»»

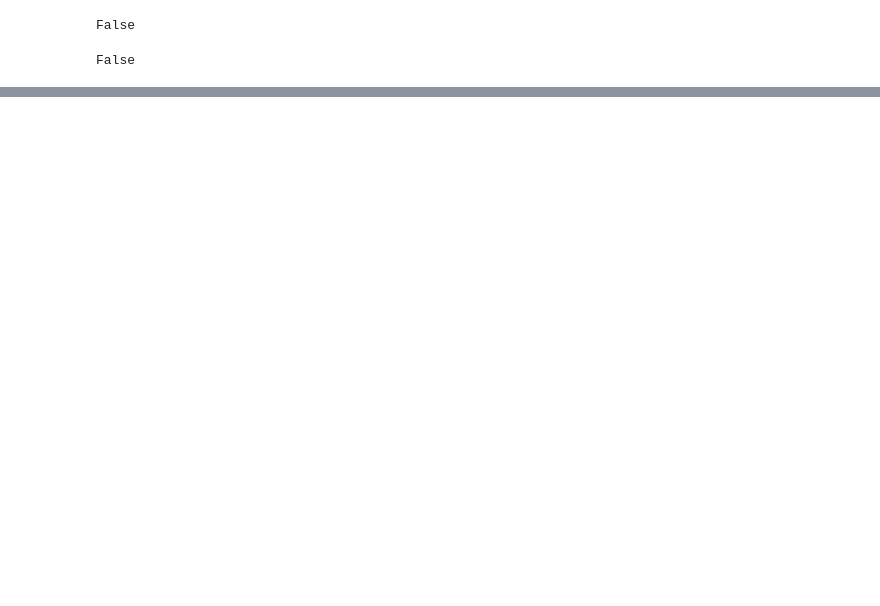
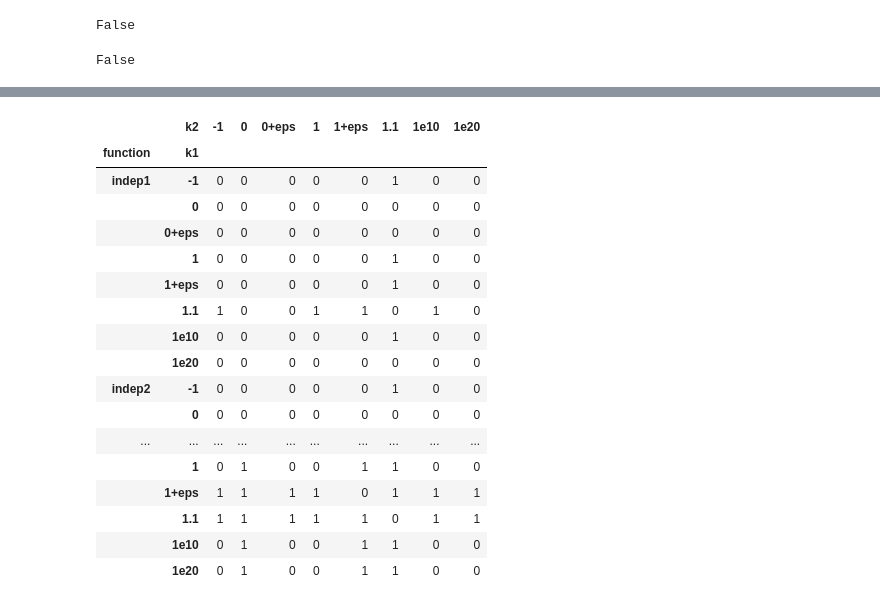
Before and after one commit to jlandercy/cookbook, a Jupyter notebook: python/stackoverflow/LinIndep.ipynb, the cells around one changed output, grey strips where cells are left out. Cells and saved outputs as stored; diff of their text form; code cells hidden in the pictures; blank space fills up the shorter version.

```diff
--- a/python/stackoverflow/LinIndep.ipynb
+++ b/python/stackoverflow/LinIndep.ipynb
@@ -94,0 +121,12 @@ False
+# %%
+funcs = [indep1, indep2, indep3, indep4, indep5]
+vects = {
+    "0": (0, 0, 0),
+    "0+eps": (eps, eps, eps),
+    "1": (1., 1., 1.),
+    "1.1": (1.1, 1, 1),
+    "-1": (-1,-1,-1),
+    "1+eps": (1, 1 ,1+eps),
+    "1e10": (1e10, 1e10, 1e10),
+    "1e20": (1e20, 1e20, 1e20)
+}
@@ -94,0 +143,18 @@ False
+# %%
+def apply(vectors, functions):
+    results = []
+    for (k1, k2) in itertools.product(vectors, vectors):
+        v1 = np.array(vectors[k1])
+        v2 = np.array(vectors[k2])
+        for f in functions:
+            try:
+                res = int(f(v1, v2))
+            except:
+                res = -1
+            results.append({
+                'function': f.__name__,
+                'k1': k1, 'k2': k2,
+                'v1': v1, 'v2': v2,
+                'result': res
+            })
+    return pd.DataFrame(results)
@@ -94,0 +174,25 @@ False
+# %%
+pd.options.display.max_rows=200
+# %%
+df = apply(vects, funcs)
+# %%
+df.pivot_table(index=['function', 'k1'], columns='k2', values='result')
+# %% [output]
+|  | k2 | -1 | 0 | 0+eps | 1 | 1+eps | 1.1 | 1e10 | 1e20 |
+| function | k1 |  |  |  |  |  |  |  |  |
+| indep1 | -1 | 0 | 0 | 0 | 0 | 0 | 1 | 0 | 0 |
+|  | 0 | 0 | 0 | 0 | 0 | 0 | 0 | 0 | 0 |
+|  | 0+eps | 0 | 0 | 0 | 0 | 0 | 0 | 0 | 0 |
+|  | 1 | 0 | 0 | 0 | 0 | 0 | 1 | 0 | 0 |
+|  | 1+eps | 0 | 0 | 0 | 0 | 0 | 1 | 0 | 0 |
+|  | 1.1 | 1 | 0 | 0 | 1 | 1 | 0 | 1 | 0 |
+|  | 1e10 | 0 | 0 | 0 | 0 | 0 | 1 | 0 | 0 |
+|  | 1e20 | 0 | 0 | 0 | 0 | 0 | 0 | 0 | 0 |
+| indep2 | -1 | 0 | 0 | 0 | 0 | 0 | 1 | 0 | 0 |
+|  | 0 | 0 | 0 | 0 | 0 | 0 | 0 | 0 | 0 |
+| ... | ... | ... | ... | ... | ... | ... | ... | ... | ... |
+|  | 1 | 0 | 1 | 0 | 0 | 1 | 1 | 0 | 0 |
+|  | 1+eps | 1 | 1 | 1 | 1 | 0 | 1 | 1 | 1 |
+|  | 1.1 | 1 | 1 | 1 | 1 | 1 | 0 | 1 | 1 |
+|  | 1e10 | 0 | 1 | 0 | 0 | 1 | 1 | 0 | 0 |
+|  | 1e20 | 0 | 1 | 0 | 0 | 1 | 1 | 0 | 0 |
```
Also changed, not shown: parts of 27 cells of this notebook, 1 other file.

««

§ **What this task involves**:
Whenever images occur above, omit them and retype each line exactly as it stands.

§ **Solution for this exercise**:
Before and after one commit to jlandercy/cookbook, a Jupyter notebook: python/stackoverflow/LinIndep.ipynb, the cells around one changed output, grey strips where cells are left out. Cells and saved outputs as stored; diff of their text form; code cells hidden in the pictures; blank space fills up the shorter version.

```diff
--- a/python/stackoverflow/LinIndep.ipynb
+++ b/python/stackoverflow/LinIndep.ipynb
@@ -94,0 +121,12 @@ False
+# %%
+funcs = [indep1, indep2, indep3, indep4, indep5]
+vects = {
+    "0": (0, 0, 0),
+    "0+eps": (eps, eps, eps),
+    "1": (1., 1., 1.),
+    "1.1": (1.1, 1, 1),
+    "-1": (-1,-1,-1),
+    "1+eps": (1, 1 ,1+eps),
+    "1e10": (1e10, 1e10, 1e10),
+    "1e20": (1e20, 1e20, 1e20)
+}
@@ -94,0 +143,18 @@ False
+# %%
+def apply(vectors, functions):
+    results = []
+    for (k1, k2) in itertools.product(vectors, vectors):
+        v1 = np.array(vectors[k1])
+        v2 = np.array(vectors[k2])
+        for f in functions:
+            try:
+                res = int(f(v1, v2))
+            except:
+                res = -1
+            results.append({
+                'function': f.__name__,
+                'k1': k1, 'k2': k2,
+                'v1': v1, 'v2': v2,
+                'result': res
+            })
+    return pd.DataFrame(results)
@@ -94,0 +174,25 @@ False
+# %%
+pd.options.display.max_rows=200
+# %%
+df = apply(vects, funcs)
+# %%
+df.pivot_table(index=['function', 'k1'], columns='k2', values='result')
+# %% [output]
+|  | k2 | -1 | 0 | 0+eps | 1 | 1+eps | 1.1 | 1e10 | 1e20 |
+| function | k1 |  |  |  |  |  |  |  |  |
+| indep1 | -1 | 0 | 0 | 0 | 0 | 0 | 1 | 0 | 0 |
+|  | 0 | 0 | 0 | 0 | 0 | 0 | 0 | 0 | 0 |
+|  | 0+eps | 0 | 0 | 0 | 0 | 0 | 0 | 0 | 0 |
+|  | 1 | 0 | 0 | 0 | 0 | 0 | 1 | 0 | 0 |
+|  | 1+eps | 0 | 0 | 0 | 0 | 0 | 1 | 0 | 0 |
+|  | 1.1 | 1 | 0 | 0 | 1 | 1 | 0 | 1 | 0 |
+|  | 1e10 | 0 | 0 | 0 | 0 | 0 | 1 | 0 | 0 |
+|  | 1e20 | 0 | 0 | 0 | 0 | 0 | 0 | 0 | 0 |
+| indep2 | -1 | 0 | 0 | 0 | 0 | 0 | 1 | 0 | 0 |
+|  | 0 | 0 | 0 | 0 | 0 | 0 | 0 | 0 | 0 |
+| ... | ... | ... | ... | ... | ... | ... | ... | ... | ... |
+|  | 1 | 0 | 1 | 0 | 0 | 1 | 1 | 0 | 0 |
+|  | 1+eps | 1 | 1 | 1 | 1 | 0 | 1 | 1 | 1 |
+|  | 1.1 | 1 | 1 | 1 | 1 | 1 | 0 | 1 | 1 |
+|  | 1e10 | 0 | 1 | 0 | 0 | 1 | 1 | 0 | 0 |
+|  | 1e20 | 0 | 1 | 0 | 0 | 1 | 1 | 0 | 0 |
```
Also changed, not shown: parts of 27 cells of this notebook, 1 other file.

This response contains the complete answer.